Paddy Davisson will sail from Halifax to France as part of the Msit No’kmaq Tall Ship Project. (Paula Gale/CBC) Paddy Davisson says he’s always had a close connection with the ocean, somewhere he’ll be spending nearly a month as he crosses the Atlantic on board a tall ship.
Davisson is one of 45 Indigenous youths randomly selected from across Canada — and one of four from Newfoundland and Labrador — to take part in the Msit No’kmaq Tall Ship Project.
He said he’s always had a close connection with the ocean, growing up in Washington state and later moving to Newfoundland.
"I’m part of the Makah tribe … they’re very seafaring people," Davisson told CBC Radio’s the St. John’s Morning Show .
"Their entire ancestry has the southern half of Vancouver Island, then they came down to the cape on the Washington peninsula … they’ve hunted whales for over 2,000 years." The 45 youths taking part in the project will cross the Atlantic on the Guilden Leeuw. (Guilden Leeuw/Facebook) The project will take Davisson, and the other youths, from Halifax to LeHavre, France, aboard the Gulden Leeuw. Davisson said it’s a "completely amazing" opportunity.

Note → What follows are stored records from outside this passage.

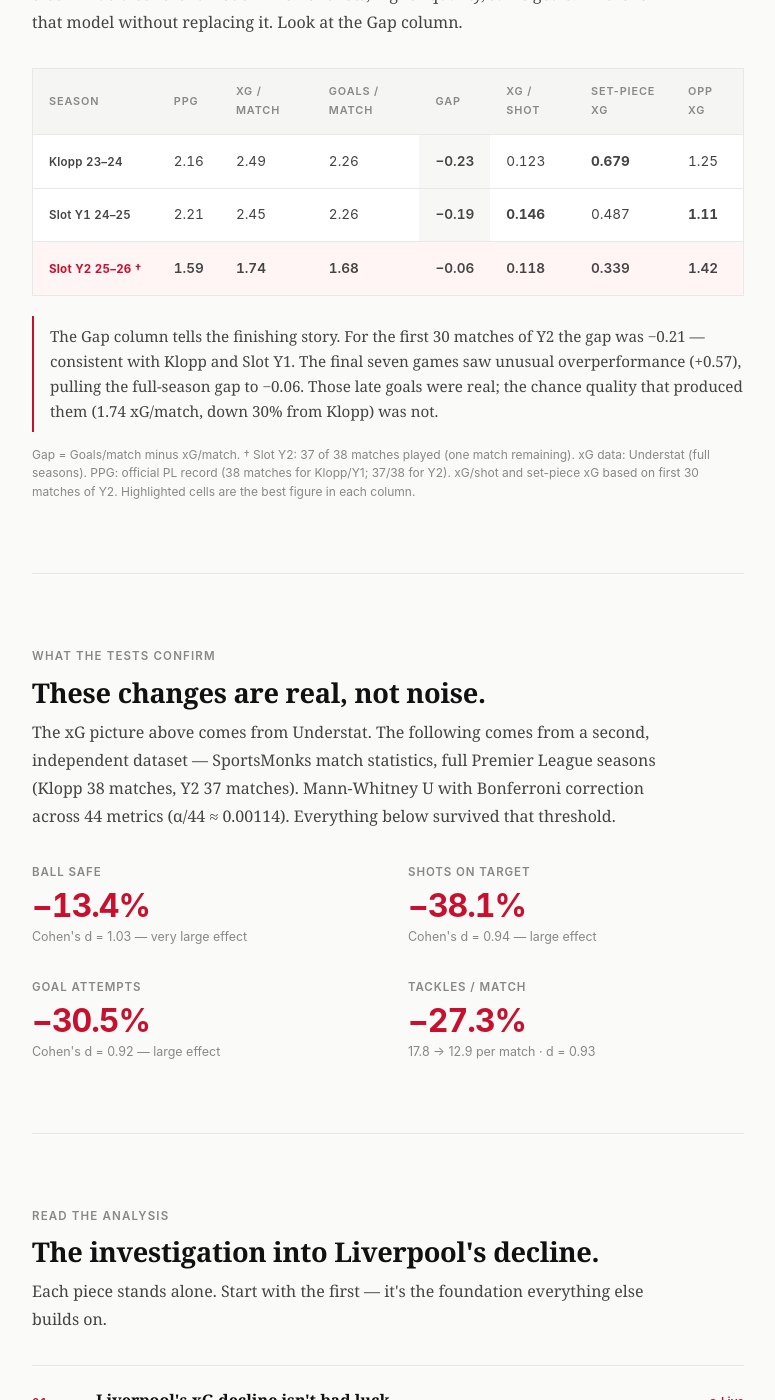
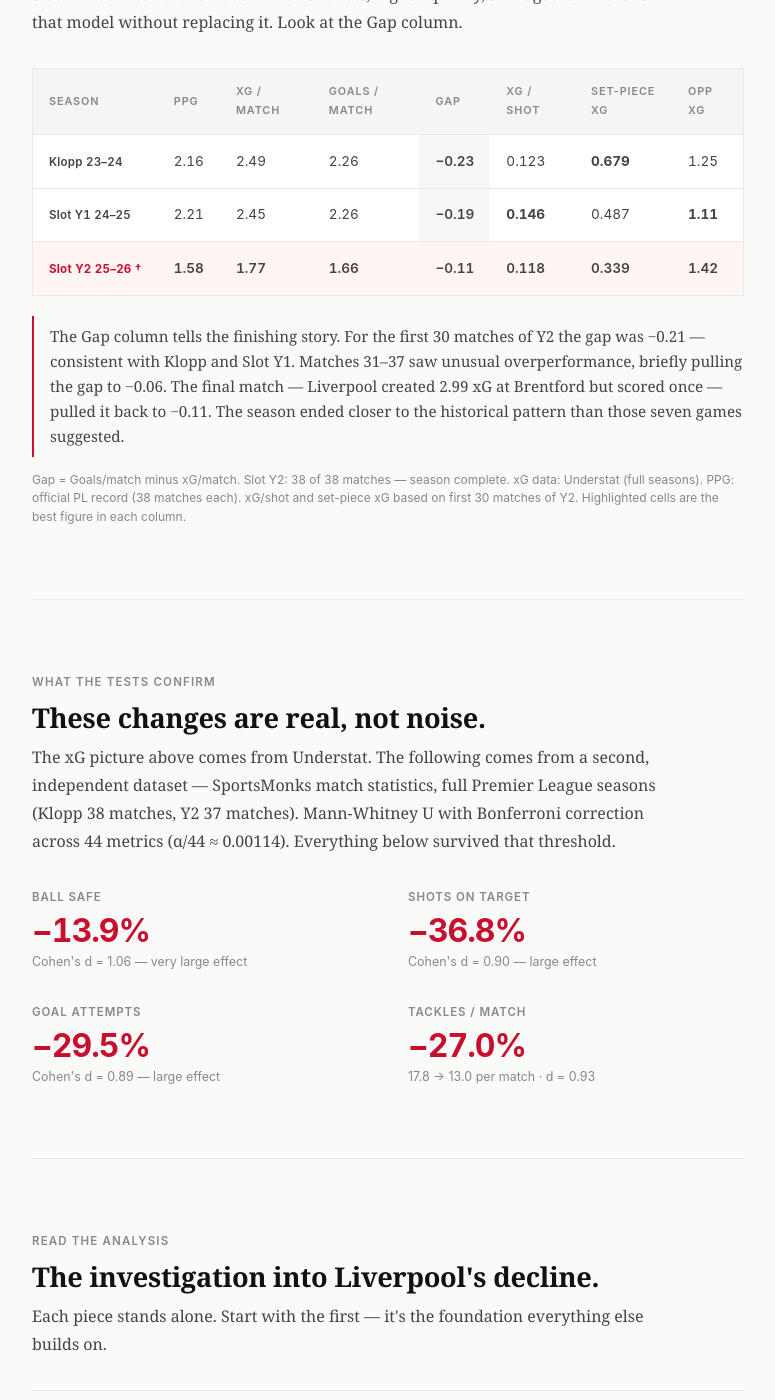
Before and after one commit to gauravahlawat01goal/football-analytics, a Jekyll site: the page built from web/liverpool/decline/index.md, in a window 1280 px wide and 1400 px high, scrolled down 1373 px. Shown: the whole window, without its empty margins (252-1027 px from the left). Built offline with Jekyll 4.4.1, drawn with Linux system fonts in a browser that asks for light colours; some of the changed text lies outside the part shown.

Commit message:
update to full 38-match Y2 season — Brentford (May 24) data now available
Both Understat and SportsMonks have the final match. Updated numbers:

Understat (38 matches, season complete):
  xG/match:    1.74 → 1.77
  Goals/match: 1.68 → 1.66
  Gap:         −0.06 → −0.11  (Brentford: 2.99 xG, 1 goal pulled gap back)
  Opp xG:      1.42 (unchanged)
  PPG:         1.59 → 1.58  (17W-9D-12L, 60pts/38)
  xG decline:  30% → 29%

Confirmed findings (Klopp 38 vs Y2 38, Mann-Whitney U, Bonferroni α/44):
  Ball Safe:       −13.9% d=1.06
  Shots on target: −36.8% d=0.90
  Goal attempts:   −29.5% d=0.89
  Tackles:         −27.0% d=0.93  (17.8→13.0/match)

Gap narrative updated: final match confirmed the underlying decline —
Liverpool created 2.99 xG at Brentford but scored once, ending the
late-season overperformance anomaly. Full-season gap −0.11.

Co-Authored-By: Claude Sonnet 4.6 (1M context) <noreply@anthropic.com>

```diff
--- a/web/liverpool/decline/index.md
+++ b/web/liverpool/decline/index.md
@@ -1,7 +1,7 @@
 ---
 layout: default
 title: "Something broke in year two | Liverpool FC Analysis"
-description: "Three seasons of data on Liverpool FC's decline — 37 matches, 1,924 shots. xG fell 30%, PPG fell from 2.16 to 1.59. The numbers show where it broke."
+description: "Three seasons of data on Liverpool FC's decline — full season, 38 matches. xG fell 29%, PPG fell from 2.16 to 1.58. The numbers show where it broke."
 permalink: /liverpool/decline/
 ---
 
@@ -25,19 +25,19 @@ permalink: /liverpool/decline/
 
     <div class="hero-stat-block">
       <div class="hero-stat-number">
-        <span class="big">1.74</span>
+        <span class="big">1.77</span>
         <span class="unit">xG per match · Slot Y2 2025–26</span>
       </div>
       <div class="hero-stat-text">
-        <div class="hero-delta">↓ 30% from Klopp (2.49) · ↓ 29% from Slot Y1 (2.45)</div>
-        <h3>Liverpool's attacking xG fell 30% — observed across 37 matches</h3>
+        <div class="hero-delta">↓ 29% from Klopp (2.49) · ↓ 28% from Slot Y1 (2.45)</div>
+        <h3>Liverpool's attacking xG fell 29% — full season, 38 matches</h3>
       </div>
     </div>
 
     <div class="stats-grid">
       <div class="stat-card">
         <div class="label">Points per game — Slot Y2</div>
-        <div class="value" style="color:var(--red)">1.59</div>
+        <div class="value" style="color:var(--red)">1.58</div>
         <div class="delta down">↓ from 2.16 (Klopp) and 2.21 (Slot Y1)</div>
       </div>
       <div class="stat-card">
@@ -97,10 +97,10 @@ permalink: /liverpool/decline/
           </tr>
           <tr class="row-y2">
             <td><span class="season-tag y2">Slot Y2 25–26 †</span></td>
-            <td class="text-red">1.59</td>
-            <td class="text-red">1.74</td>
-            <td class="text-red">1.68</td>
-            <td class="col-gap">−0.06</td>
+            <td class="text-red">1.58</td>
+            <td class="text-red">1.77</td>
+            <td class="text-red">1.66</td>
+            <td class="col-gap">−0.11</td>
             <td class="text-red">0.118</td>
             <td class="text-red">0.339</td>
             <td class="text-red">1.42</td>
@@ -109,11 +109,11 @@ permalink: /liverpool/decline/
       </table>
     </div>
     <p class="gap-insight">
-      The Gap column tells the finishing story. For the first 30 matches of Y2 the gap was −0.21 — consistent with Klopp and Slot Y1. The final seven games saw unusual overperformance (+0.57), pulling the full-season gap to −0.06. Those late goals were real; the chance quality that produced them (1.74 xG/match, down 30% from Klopp) was not.
+      The Gap column tells the finishing story. For the first 30 matches of Y2 the gap was −0.21 — consistent with Klopp and Slot Y1. Matches 31–37 saw unusual overperformance, briefly pulling the gap to −0.06. The final match — Liverpool created 2.99 xG at Brentford but scored once — pulled it back to −0.11. The season ended closer to the historical pattern than those seven games suggested.
     </p>
     <p class="table-note">
-      Gap = Goals/match minus xG/match. † Slot Y2: 37 of 38 matches played (one match remaining).
-      xG data: Understat (full seasons). PPG: official PL record (38 matches for Klopp/Y1; 37/38 for Y2). xG/shot and set-piece xG based on first 30 matches of Y2. Highlighted cells are the best figure in each column.
+      Gap = Goals/match minus xG/match. Slot Y2: 38 of 38 matches — season complete.
+      xG data: Understat (full seasons). PPG: official PL record (38 matches each). xG/shot and set-piece xG based on first 30 matches of Y2. Highlighted cells are the best figure in each column.
     </p>
   </section>
 
@@ -130,23 +130,23 @@ permalink: /liverpool/decline/
     <div class="confirmed-grid">
       <div class="confirmed-card">
         <div class="c-label">Ball Safe</div>
-        <div class="c-value">−13.4%</div>
-        <div class="c-meta">Cohen's d = 1.03 — very large effect</div>
+        <div class="c-value">−13.9%</div>
+        <div class="c-meta">Cohen's d = 1.06 — very large effect</div>
       </div>
       <div class="confirmed-card">
         <div class="c-label">Shots on target</div>
-        <div class="c-value">−38.1%</div>
-        <div class="c-meta">Cohen's d = 0.94 — large effect</div>
+        <div class="c-value">−36.8%</div>
+        <div class="c-meta">Cohen's d = 0.90 — large effect</div>
       </div>
       <div class="confirmed-card">
         <div class="c-label">Goal attempts</div>
-        <div class="c-value">−30.5%</div>
-        <div class="c-meta">Cohen's d = 0.92 — large effect</div>
+        <div class="c-value">−29.5%</div>
+        <div class="c-meta">Cohen's d = 0.89 — large effect</div>
       </div>
       <div class="confirmed-card">
         <div class="c-label">Tackles / match</div>
-        <div class="c-value">−27.3%</div>
-        <div class="c-meta">17.8 → 12.9 per match · d = 0.93</div>
+        <div class="c-value">−27.0%</div>
+        <div class="c-meta">17.8 → 13.0 per match · d = 0.93</div>
       </div>
     </div>
   </section>
```
Also changed, not shown: web/_posts/2026-04-18-xg-decline-not-bad-luck.md (+6 -6 lines), web/index.md (+4 -4 lines), web/liverpool/index.md (+5 -5 lines), web/methodology/index.md (+10 -10 lines), README.md.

The group will write in journals daily on the ship, and their notes will eventually be combined to create a detailed record of the journey, Davisson said.
He’s hopeful it won’t be the last time he gets to make such a vast journey.
"The ocean speaks to me," Davisson said.
"I hope to have a future career doing this for the rest of my life, so that I can see the entire world."
With files from the St. John’s Morning Show
(Visited 2 times, 1 visits today)